Every line of the material must be restated exactly, though not its pictures.

### Material provided
.....

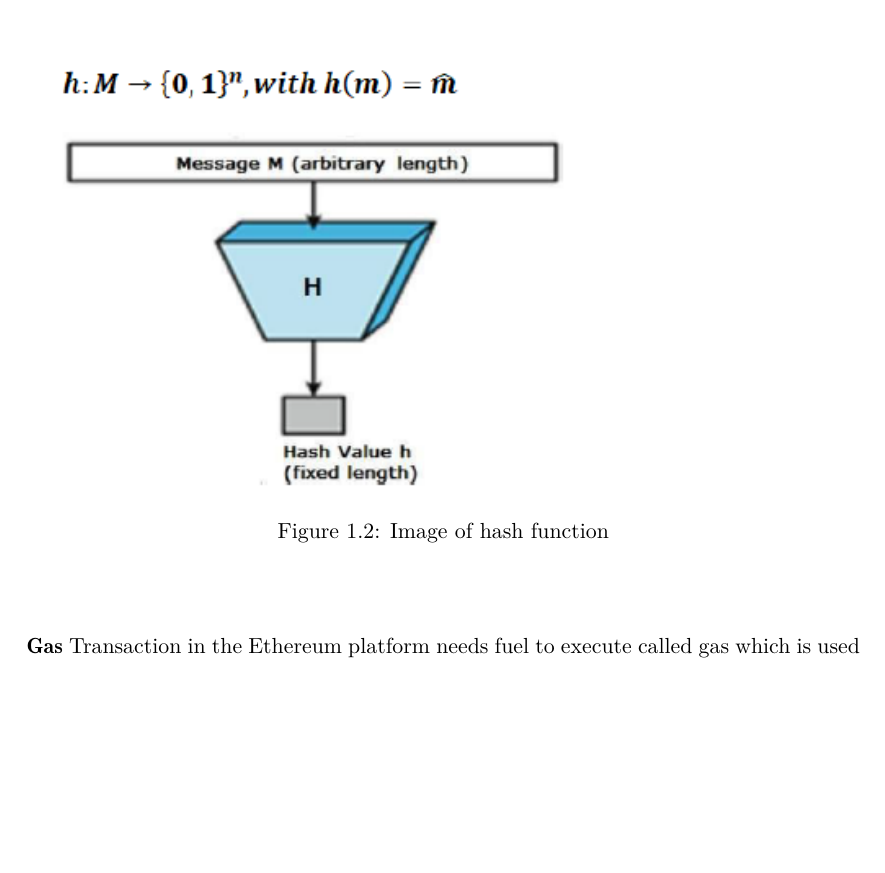
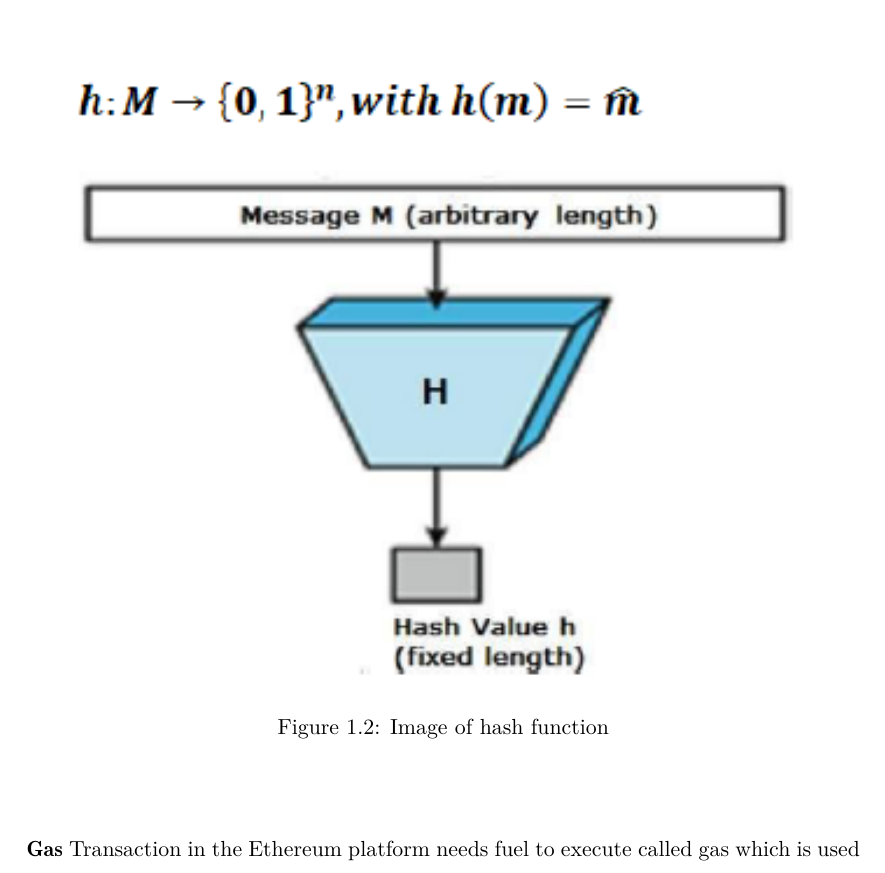
Before and after one commit to zahrajoonjafari/MasterThesis, a LaTeX thesis (MasterThesis/Smart_Contract.tex, which reads MasterThesis/chapter1.tex): part of page 19 of 66, cut so that both start at the same text, the shorter picture padded with empty space. Compiled offline with pdfLaTeX.

Commit message:
add changes

```diff
--- a/MasterThesis/chapter1.tex
+++ b/MasterThesis/chapter1.tex
@@ -118,7 +118,7 @@ In hash function, input called as \textit{message} and output called as  \textit
 \begin{center}
 	\begin{figure}[htb!]
 
-		\begin{minipage}{0.35\linewidth}
+		\begin{minipage}{0.5\linewidth}
 			\centering
 			\includegraphics[width=1.95\textwidth]{images/chap01_hash_function.png}
 		\end{minipage}
```
Also changed, not shown: MasterThesis/images/chap01_Markler_tree.png (added), MasterThesis/images/chap01_P2P.png (added), MasterThesis/images/chap01_SemanticBlockChain.png (added), MasterThesis/images/chap01_sha256.png (added), MasterThesis/images/chap02_BC_Tec_Stack.jpg (added), MasterThesis/images/chap02_Domain_EthOn.png (added), MasterThesis/images/chap02_Eth_Table.png (added), MasterThesis/images/chap03_OpenDataBase_SCM.png (added), MasterThesis/images/chap03_SCMO.png (added), MasterThesis/images/chap03_SCM_BC.png (added), MasterThesis/images/chap03_SCM_network.png (added), MasterThesis/images/chap03_SCO.png (added), MasterThesis/images/chap03_SCO_integration_framework.png (added), MasterThesis/images/chap03_SC_shipmentTracking.png (added), 4 more files.
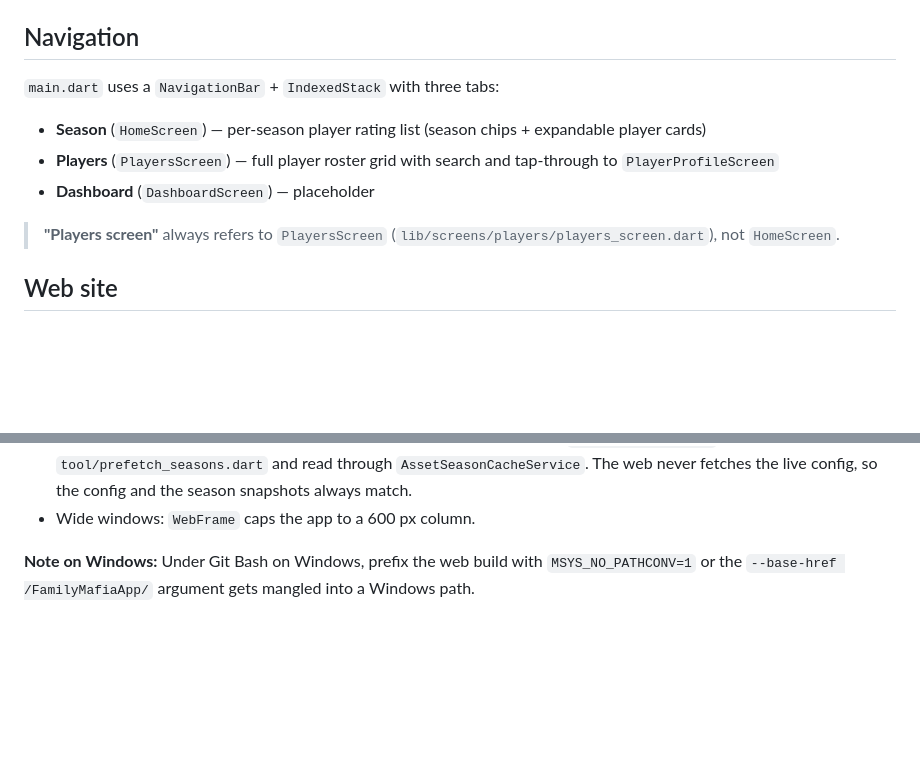
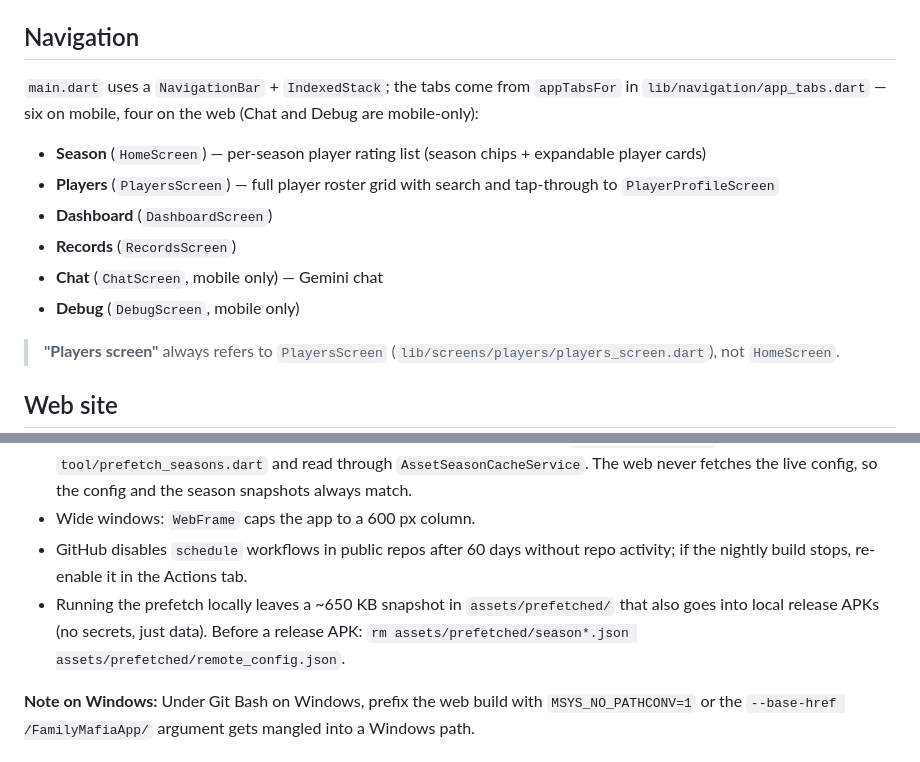
Before and after one commit to Seezov/FamilyMafiaApp, a Markdown page: CLAUDE.md, 2 parts joined by grey strips. Drawn GitHub-style; blank space fills up the shorter version.

Commit message:
docs: navigation tabs from app_tabs, web-site caveats, spec web build without REMOTE_CONFIG_URL
Co-Authored-By: Claude Opus 5.5 (1M context) <noreply@anthropic.com>
Claude-Session: https://claude.ai/code/session_01Md1aToVB8fxFCxrPyMYUbm

```diff
--- a/CLAUDE.md
+++ b/CLAUDE.md
@@ -61,10 +61,15 @@ Bundled seasons from `assets/raw/*.json`. Remote seasons from Google Sheets API
 
 ## Navigation
 
-`main.dart` uses a `NavigationBar` + `IndexedStack` with three tabs:
+`main.dart` uses a `NavigationBar` + `IndexedStack`; the tabs come from
+`appTabsFor` in `lib/navigation/app_tabs.dart` — six on mobile, four on the web
+(Chat and Debug are mobile-only):
 - **Season** (`HomeScreen`) — per-season player rating list (season chips + expandable player cards)
 - **Players** (`PlayersScreen`) — full player roster grid with search and tap-through to `PlayerProfileScreen`
-- **Dashboard** (`DashboardScreen`) — placeholder
+- **Dashboard** (`DashboardScreen`)
+- **Records** (`RecordsScreen`)
+- **Chat** (`ChatScreen`, mobile only) — Gemini chat
+- **Debug** (`DebugScreen`, mobile only)
 
 > **"Players screen"** always refers to `PlayersScreen` (`lib/screens/players/players_screen.dart`), not `HomeScreen`.
 
@@ -84,6 +89,11 @@ default branch.
   through `AssetSeasonCacheService`. The web never fetches the live config, so the
   config and the season snapshots always match.
 - Wide windows: `WebFrame` caps the app to a 600 px column.
+- GitHub disables `schedule` workflows in public repos after 60 days without
+  repo activity; if the nightly build stops, re-enable it in the Actions tab.
+- Running the prefetch locally leaves a ~650 KB snapshot in `assets/prefetched/`
+  that also goes into local release APKs (no secrets, just data). Before a
+  release APK: `rm assets/prefetched/season*.json assets/prefetched/remote_config.json`.
 
 **Note on Windows:** Under Git Bash on Windows, prefix the web build with `MSYS_NO_PATHCONV=1`
 or the `--base-href /FamilyMafiaApp/` argument gets mangled into a Windows path.
```
Also changed, not shown: 1 other file.
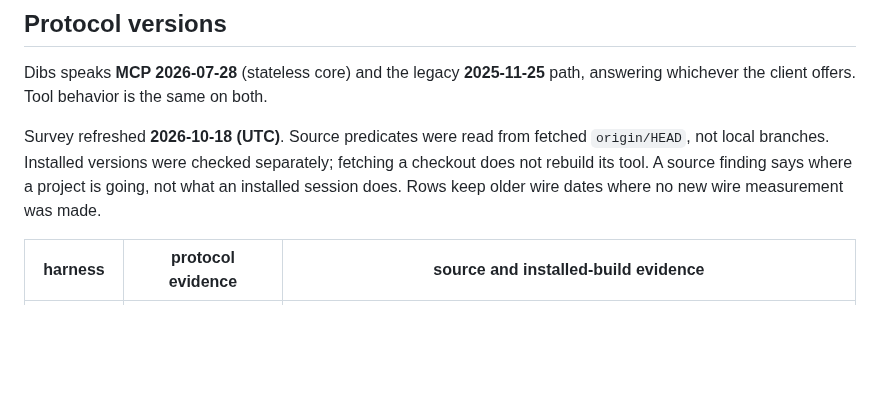
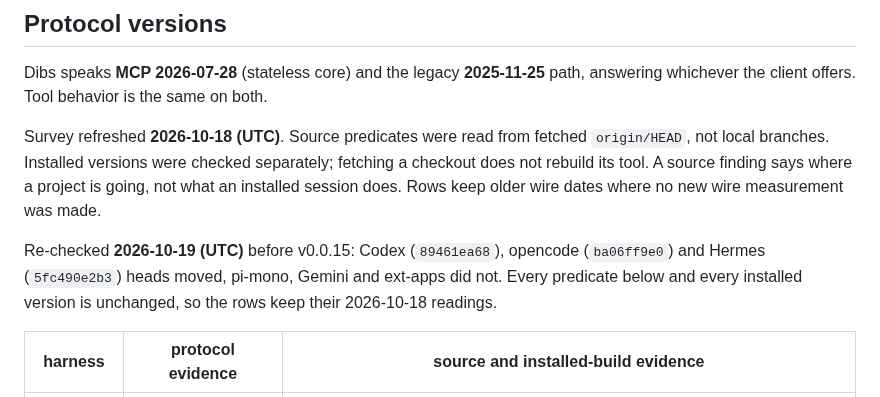
Before and after one commit to Agenxy/dibs, a Markdown page: README.md, the part around the change. Drawn GitHub-style; blank space fills up the shorter version.

Commit message:
survey: record the 2026-10-19 re-check before v0.0.15
Co-Authored-By: Claude Opus 5.5 <noreply@anthropic.com>

```diff
--- a/README.md
+++ b/README.md
@@ -1120,6 +1120,8 @@ fetching a checkout does not rebuild its tool. A source finding says where a
 project is going, not what an installed session does. Rows keep older wire
 dates where no new wire measurement was made.
 
+Re-checked **2026-10-19 (UTC)** before v0.0.15: Codex (`89461ea68`), opencode (`ba06ff9e0`) and Hermes (`5fc490e2b3`) heads moved, pi-mono, Gemini and ext-apps did not. Every predicate below and every installed version is unchanged, so the rows keep their 2026-10-18 readings.
+
 | harness | protocol evidence | source and installed-build evidence |
 |---|---|---|
 | Claude Desktop | 2025-11-25, measured **2026-09-15** on 1.52386.6 | Its chat and local-agent clients sent `initialize`, not `server/discover`. **Installed bundle version observed 2026-10-18 (UTC): 2.26454.2; wire behavior not re-measured.** Only bundle metadata was read; no app was opened or restarted. Re-measurement needs an app restart and a temporary app-level Dibs entry that shadows the Code plugin, so it remains deferred. No lifecycle hooks in the chat surface. See [plugins/claude-desktop](plugins/claude-desktop/) |
```
Also changed, not shown: WAKE-MECHANISMS.md (+1 -0 lines).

.....

### Written response
Before and after one commit to zahrajoonjafari/MasterThesis, a LaTeX thesis (MasterThesis/Smart_Contract.tex, which reads MasterThesis/chapter1.tex): part of page 19 of 66, cut so that both start at the same text, the shorter picture padded with empty space. Compiled offline with pdfLaTeX.

Commit message:
add changes

```diff
--- a/MasterThesis/chapter1.tex
+++ b/MasterThesis/chapter1.tex
@@ -118,7 +118,7 @@ In hash function, input called as \textit{message} and output called as  \textit
 \begin{center}
 	\begin{figure}[htb!]
 
-		\begin{minipage}{0.35\linewidth}
+		\begin{minipage}{0.5\linewidth}
 			\centering
 			\includegraphics[width=1.95\textwidth]{images/chap01_hash_function.png}
 		\end{minipage}
```
Also changed, not shown: MasterThesis/images/chap01_Markler_tree.png (added), MasterThesis/images/chap01_P2P.png (added), MasterThesis/images/chap01_SemanticBlockChain.png (added), MasterThesis/images/chap01_sha256.png (added), MasterThesis/images/chap02_BC_Tec_Stack.jpg (added), MasterThesis/images/chap02_Domain_EthOn.png (added), MasterThesis/images/chap02_Eth_Table.png (added), MasterThesis/images/chap03_OpenDataBase_SCM.png (added), MasterThesis/images/chap03_SCMO.png (added), MasterThesis/images/chap03_SCM_BC.png (added), MasterThesis/images/chap03_SCM_network.png (added), MasterThesis/images/chap03_SCO.png (added), MasterThesis/images/chap03_SCO_integration_framework.png (added), MasterThesis/images/chap03_SC_shipmentTracking.png (added), 4 more files.
Before and after one commit to Seezov/FamilyMafiaApp, a Markdown page: CLAUDE.md, 2 parts joined by grey strips. Drawn GitHub-style; blank space fills up the shorter version.

Commit message:
docs: navigation tabs from app_tabs, web-site caveats, spec web build without REMOTE_CONFIG_URL
Co-Authored-By: Claude Opus 5.5 (1M context) <noreply@anthropic.com>
Claude-Session: https://claude.ai/code/session_01Md1aToVB8fxFCxrPyMYUbm

```diff
--- a/CLAUDE.md
+++ b/CLAUDE.md
@@ -61,10 +61,15 @@ Bundled seasons from `assets/raw/*.json`. Remote seasons from Google Sheets API
 
 ## Navigation
 
-`main.dart` uses a `NavigationBar` + `IndexedStack` with three tabs:
+`main.dart` uses a `NavigationBar` + `IndexedStack`; the tabs come from
+`appTabsFor` in `lib/navigation/app_tabs.dart` — six on mobile, four on the web
+(Chat and Debug are mobile-only):
 - **Season** (`HomeScreen`) — per-season player rating list (season chips + expandable player cards)
 - **Players** (`PlayersScreen`) — full player roster grid with search and tap-through to `PlayerProfileScreen`
-- **Dashboard** (`DashboardScreen`) — placeholder
+- **Dashboard** (`DashboardScreen`)
+- **Records** (`RecordsScreen`)
+- **Chat** (`ChatScreen`, mobile only) — Gemini chat
+- **Debug** (`DebugScreen`, mobile only)
 
 > **"Players screen"** always refers to `PlayersScreen` (`lib/screens/players/players_screen.dart`), not `HomeScreen`.
 
@@ -84,6 +89,11 @@ default branch.
   through `AssetSeasonCacheService`. The web never fetches the live config, so the
   config and the season snapshots always match.
 - Wide windows: `WebFrame` caps the app to a 600 px column.
+- GitHub disables `schedule` workflows in public repos after 60 days without
+  repo activity; if the nightly build stops, re-enable it in the Actions tab.
+- Running the prefetch locally leaves a ~650 KB snapshot in `assets/prefetched/`
+  that also goes into local release APKs (no secrets, just data). Before a
+  release APK: `rm assets/prefetched/season*.json assets/prefetched/remote_config.json`.
 
 **Note on Windows:** Under Git Bash on Windows, prefix the web build with `MSYS_NO_PATHCONV=1`
 or the `--base-href /FamilyMafiaApp/` argument gets mangled into a Windows path.
```
Also changed, not shown: 1 other file.
Before and after one commit to Agenxy/dibs, a Markdown page: README.md, the part around the change. Drawn GitHub-style; blank space fills up the shorter version.

Commit message:
survey: record the 2026-10-19 re-check before v0.0.15
Co-Authored-By: Claude Opus 5.5 <noreply@anthropic.com>

```diff
--- a/README.md
+++ b/README.md
@@ -1120,6 +1120,8 @@ fetching a checkout does not rebuild its tool. A source finding says where a
 project is going, not what an installed session does. Rows keep older wire
 dates where no new wire measurement was made.
 
+Re-checked **2026-10-19 (UTC)** before v0.0.15: Codex (`89461ea68`), opencode (`ba06ff9e0`) and Hermes (`5fc490e2b3`) heads moved, pi-mono, Gemini and ext-apps did not. Every predicate below and every installed version is unchanged, so the rows keep their 2026-10-18 readings.
+
 | harness | protocol evidence | source and installed-build evidence |
 |---|---|---|
 | Claude Desktop | 2025-11-25, measured **2026-09-15** on 1.52386.6 | Its chat and local-agent clients sent `initialize`, not `server/discover`. **Installed bundle version observed 2026-10-18 (UTC): 2.26454.2; wire behavior not re-measured.** Only bundle metadata was read; no app was opened or restarted. Re-measurement needs an app restart and a temporary app-level Dibs entry that shadows the Code plugin, so it remains deferred. No lifecycle hooks in the chat surface. See [plugins/claude-desktop](plugins/claude-desktop/) |
```
Also changed, not shown: WAKE-MECHANISMS.md (+1 -0 lines).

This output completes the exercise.